Directions for this task:
In the entries below, find every line with "components" and copy it.

━━━ Data provided

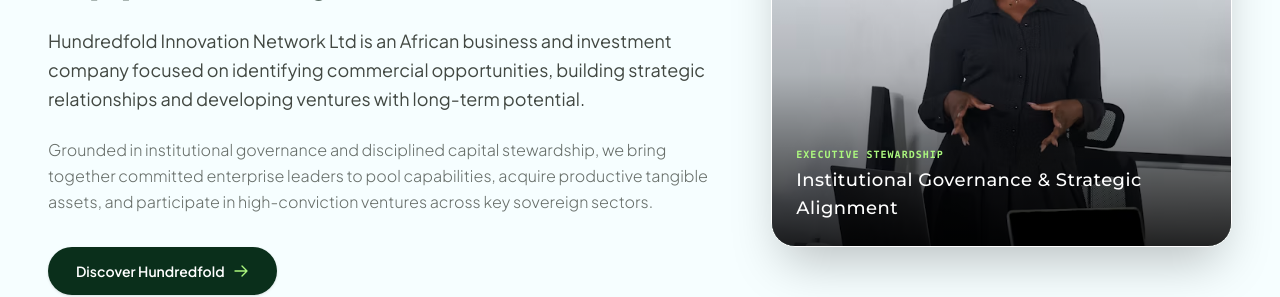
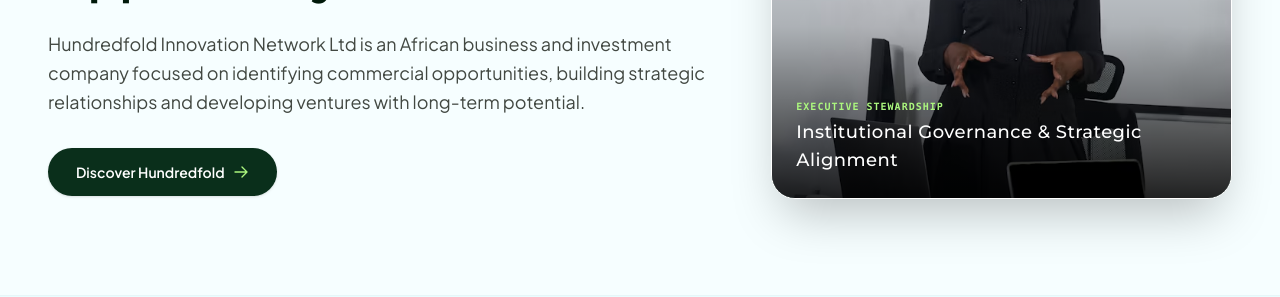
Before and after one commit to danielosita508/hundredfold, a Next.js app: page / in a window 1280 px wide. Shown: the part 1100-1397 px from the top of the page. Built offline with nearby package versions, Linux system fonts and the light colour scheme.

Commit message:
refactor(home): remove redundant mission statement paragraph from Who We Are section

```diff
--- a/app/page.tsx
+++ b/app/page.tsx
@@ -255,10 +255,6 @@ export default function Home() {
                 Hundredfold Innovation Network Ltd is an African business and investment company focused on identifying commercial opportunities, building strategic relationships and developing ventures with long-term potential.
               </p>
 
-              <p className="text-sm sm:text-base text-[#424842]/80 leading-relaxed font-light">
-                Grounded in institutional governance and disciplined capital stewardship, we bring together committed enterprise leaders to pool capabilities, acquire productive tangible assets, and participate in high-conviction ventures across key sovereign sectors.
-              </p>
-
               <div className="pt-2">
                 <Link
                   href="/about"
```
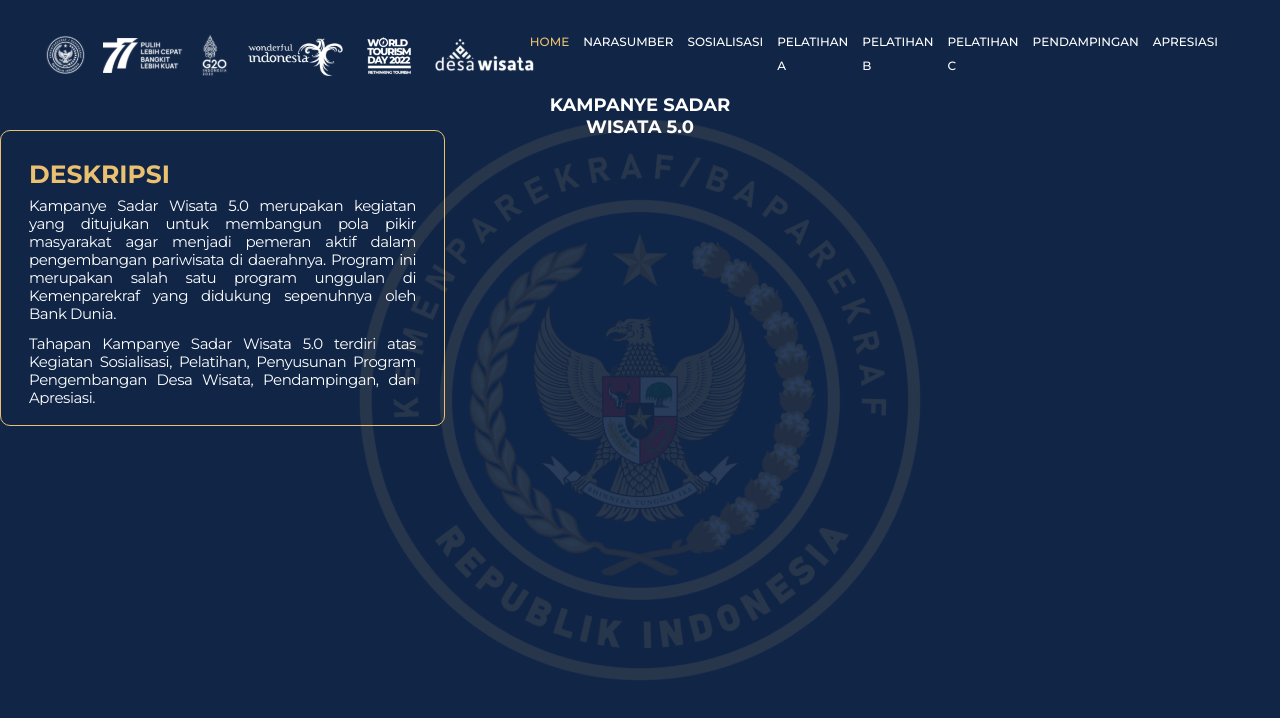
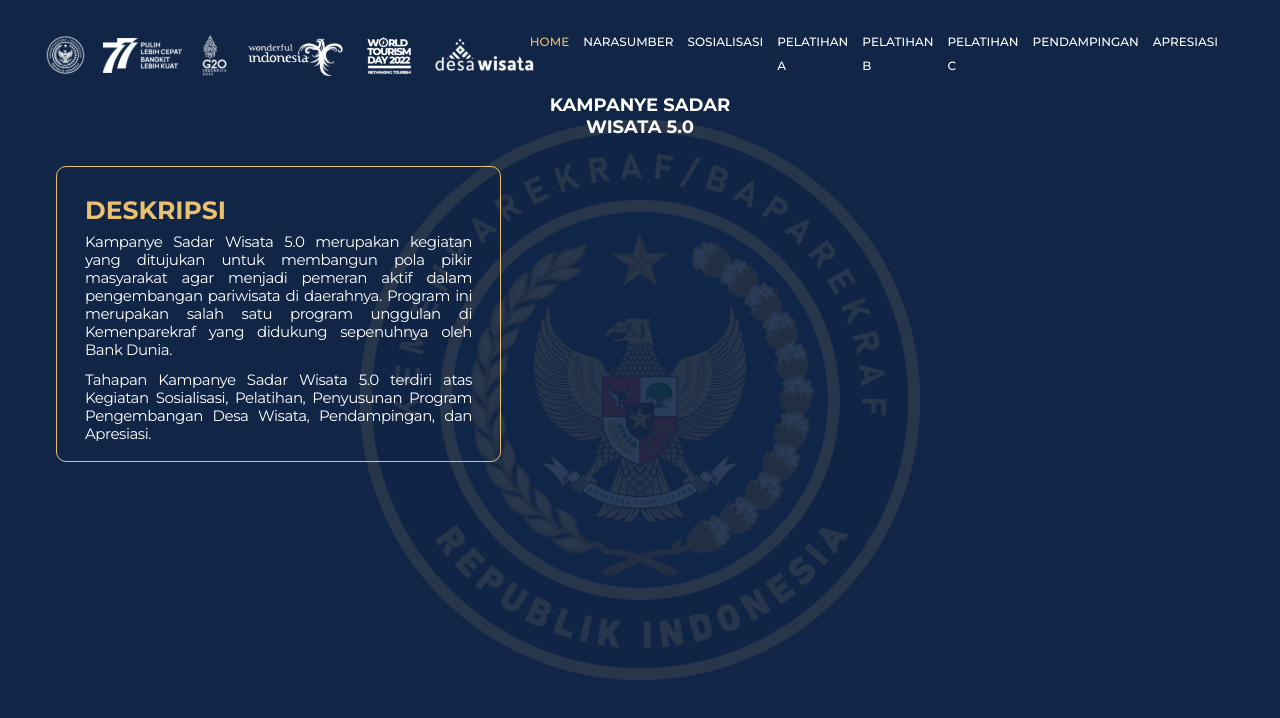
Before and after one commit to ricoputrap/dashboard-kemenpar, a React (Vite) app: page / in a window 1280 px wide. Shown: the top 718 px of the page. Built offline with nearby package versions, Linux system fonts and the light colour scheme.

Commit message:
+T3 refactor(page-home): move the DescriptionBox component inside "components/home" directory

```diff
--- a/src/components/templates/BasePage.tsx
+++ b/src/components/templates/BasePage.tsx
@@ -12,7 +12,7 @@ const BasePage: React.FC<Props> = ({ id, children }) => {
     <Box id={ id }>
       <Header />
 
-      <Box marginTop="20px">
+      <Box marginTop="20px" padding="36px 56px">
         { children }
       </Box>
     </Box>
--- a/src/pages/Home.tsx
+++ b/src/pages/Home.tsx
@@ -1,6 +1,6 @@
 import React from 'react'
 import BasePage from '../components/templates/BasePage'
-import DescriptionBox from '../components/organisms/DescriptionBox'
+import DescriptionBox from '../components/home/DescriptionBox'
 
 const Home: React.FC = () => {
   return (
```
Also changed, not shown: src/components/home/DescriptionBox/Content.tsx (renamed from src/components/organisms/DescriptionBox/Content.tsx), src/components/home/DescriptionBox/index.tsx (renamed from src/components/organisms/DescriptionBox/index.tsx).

━━━━━━
━━━ Data provided

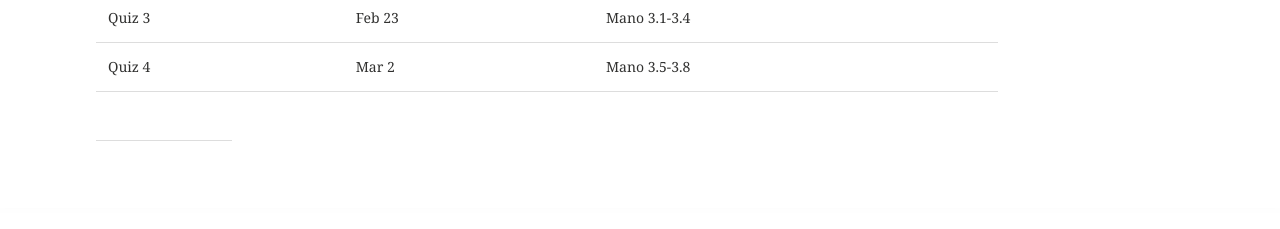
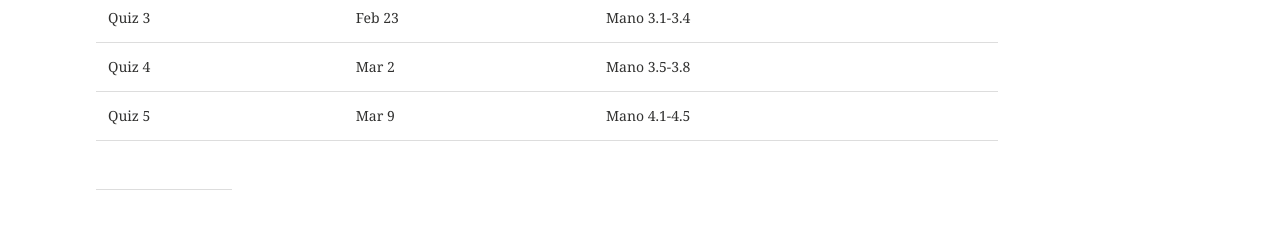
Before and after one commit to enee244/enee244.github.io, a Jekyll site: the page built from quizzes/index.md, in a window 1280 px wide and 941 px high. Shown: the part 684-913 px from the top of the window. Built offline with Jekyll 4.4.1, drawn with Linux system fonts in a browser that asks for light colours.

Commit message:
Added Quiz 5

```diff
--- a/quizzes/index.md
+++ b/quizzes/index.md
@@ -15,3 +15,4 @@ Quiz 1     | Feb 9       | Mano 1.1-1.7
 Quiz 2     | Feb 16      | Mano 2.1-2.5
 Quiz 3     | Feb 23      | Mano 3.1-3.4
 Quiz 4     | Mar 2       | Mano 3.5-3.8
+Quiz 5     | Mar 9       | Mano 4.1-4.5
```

━━━━━━
━━━ Data provided

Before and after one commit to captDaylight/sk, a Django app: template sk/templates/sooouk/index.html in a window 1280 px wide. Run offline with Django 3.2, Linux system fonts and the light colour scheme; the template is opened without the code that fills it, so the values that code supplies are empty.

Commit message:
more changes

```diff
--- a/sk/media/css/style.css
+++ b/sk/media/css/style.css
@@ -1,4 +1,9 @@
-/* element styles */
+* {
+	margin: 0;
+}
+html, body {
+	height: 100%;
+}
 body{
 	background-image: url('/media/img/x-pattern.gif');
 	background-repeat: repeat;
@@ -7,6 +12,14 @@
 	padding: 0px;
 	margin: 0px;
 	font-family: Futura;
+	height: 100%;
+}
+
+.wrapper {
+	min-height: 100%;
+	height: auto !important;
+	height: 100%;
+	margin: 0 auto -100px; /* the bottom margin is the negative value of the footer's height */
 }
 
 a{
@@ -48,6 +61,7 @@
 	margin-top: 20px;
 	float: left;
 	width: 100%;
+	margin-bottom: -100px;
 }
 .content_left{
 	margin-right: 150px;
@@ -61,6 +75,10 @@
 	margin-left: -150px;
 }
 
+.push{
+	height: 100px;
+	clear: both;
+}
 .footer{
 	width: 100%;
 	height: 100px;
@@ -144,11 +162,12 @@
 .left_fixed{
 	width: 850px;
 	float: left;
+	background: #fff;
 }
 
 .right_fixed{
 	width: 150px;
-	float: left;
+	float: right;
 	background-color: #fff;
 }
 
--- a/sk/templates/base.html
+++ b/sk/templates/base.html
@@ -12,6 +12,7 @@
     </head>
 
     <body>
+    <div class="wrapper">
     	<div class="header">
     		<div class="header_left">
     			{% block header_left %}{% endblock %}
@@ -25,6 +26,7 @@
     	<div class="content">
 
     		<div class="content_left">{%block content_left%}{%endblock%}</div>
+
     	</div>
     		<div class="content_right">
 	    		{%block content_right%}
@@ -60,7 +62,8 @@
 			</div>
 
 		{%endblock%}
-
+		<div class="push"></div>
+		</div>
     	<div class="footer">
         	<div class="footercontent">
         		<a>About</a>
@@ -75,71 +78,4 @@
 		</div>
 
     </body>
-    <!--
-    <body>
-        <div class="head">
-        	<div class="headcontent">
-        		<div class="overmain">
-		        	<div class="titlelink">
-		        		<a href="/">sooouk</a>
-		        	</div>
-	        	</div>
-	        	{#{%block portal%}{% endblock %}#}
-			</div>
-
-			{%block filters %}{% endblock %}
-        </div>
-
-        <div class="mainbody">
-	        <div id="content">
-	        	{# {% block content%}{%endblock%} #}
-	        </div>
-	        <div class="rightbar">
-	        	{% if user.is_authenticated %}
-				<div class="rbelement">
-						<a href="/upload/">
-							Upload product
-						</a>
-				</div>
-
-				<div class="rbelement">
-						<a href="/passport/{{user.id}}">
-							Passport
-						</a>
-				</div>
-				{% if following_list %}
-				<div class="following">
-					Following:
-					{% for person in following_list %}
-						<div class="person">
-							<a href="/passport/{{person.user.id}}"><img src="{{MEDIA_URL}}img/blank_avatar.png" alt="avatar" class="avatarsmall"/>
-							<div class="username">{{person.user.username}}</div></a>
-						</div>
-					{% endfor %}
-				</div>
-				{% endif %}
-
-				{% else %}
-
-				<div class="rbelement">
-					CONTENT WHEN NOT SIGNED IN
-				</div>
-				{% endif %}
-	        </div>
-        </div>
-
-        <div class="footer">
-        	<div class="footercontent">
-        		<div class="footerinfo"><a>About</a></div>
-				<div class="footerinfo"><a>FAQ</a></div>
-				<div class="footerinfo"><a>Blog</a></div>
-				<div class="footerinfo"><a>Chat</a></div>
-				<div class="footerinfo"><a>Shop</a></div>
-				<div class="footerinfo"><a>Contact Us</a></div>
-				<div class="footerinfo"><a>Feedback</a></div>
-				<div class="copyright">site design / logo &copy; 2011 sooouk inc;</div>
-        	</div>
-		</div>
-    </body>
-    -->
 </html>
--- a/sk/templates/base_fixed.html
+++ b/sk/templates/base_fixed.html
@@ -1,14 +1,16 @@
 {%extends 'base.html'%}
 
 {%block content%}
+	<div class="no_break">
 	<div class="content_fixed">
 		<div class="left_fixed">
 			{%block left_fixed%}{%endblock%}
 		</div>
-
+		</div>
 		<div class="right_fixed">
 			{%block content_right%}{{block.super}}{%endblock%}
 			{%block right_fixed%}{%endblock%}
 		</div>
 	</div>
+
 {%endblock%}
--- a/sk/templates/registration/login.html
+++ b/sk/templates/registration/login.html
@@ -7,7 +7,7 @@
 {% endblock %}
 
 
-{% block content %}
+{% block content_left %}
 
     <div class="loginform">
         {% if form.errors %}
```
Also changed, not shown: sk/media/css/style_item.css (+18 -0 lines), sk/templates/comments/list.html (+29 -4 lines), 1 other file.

━━━━━━

Answer section:
+T3 refactor(page-home): move the DescriptionBox component inside "components/home" directory
--- a/src/components/templates/BasePage.tsx
+++ b/src/components/templates/BasePage.tsx
 import BasePage from '../components/templates/BasePage'
-import DescriptionBox from '../components/organisms/DescriptionBox'
+import DescriptionBox from '../components/home/DescriptionBox'
Also changed, not shown: src/components/home/DescriptionBox/Content.tsx (renamed from src/components/organisms/DescriptionBox/Content.tsx), src/components/home/DescriptionBox/index.tsx (renamed from src/components/organisms/DescriptionBox/index.tsx).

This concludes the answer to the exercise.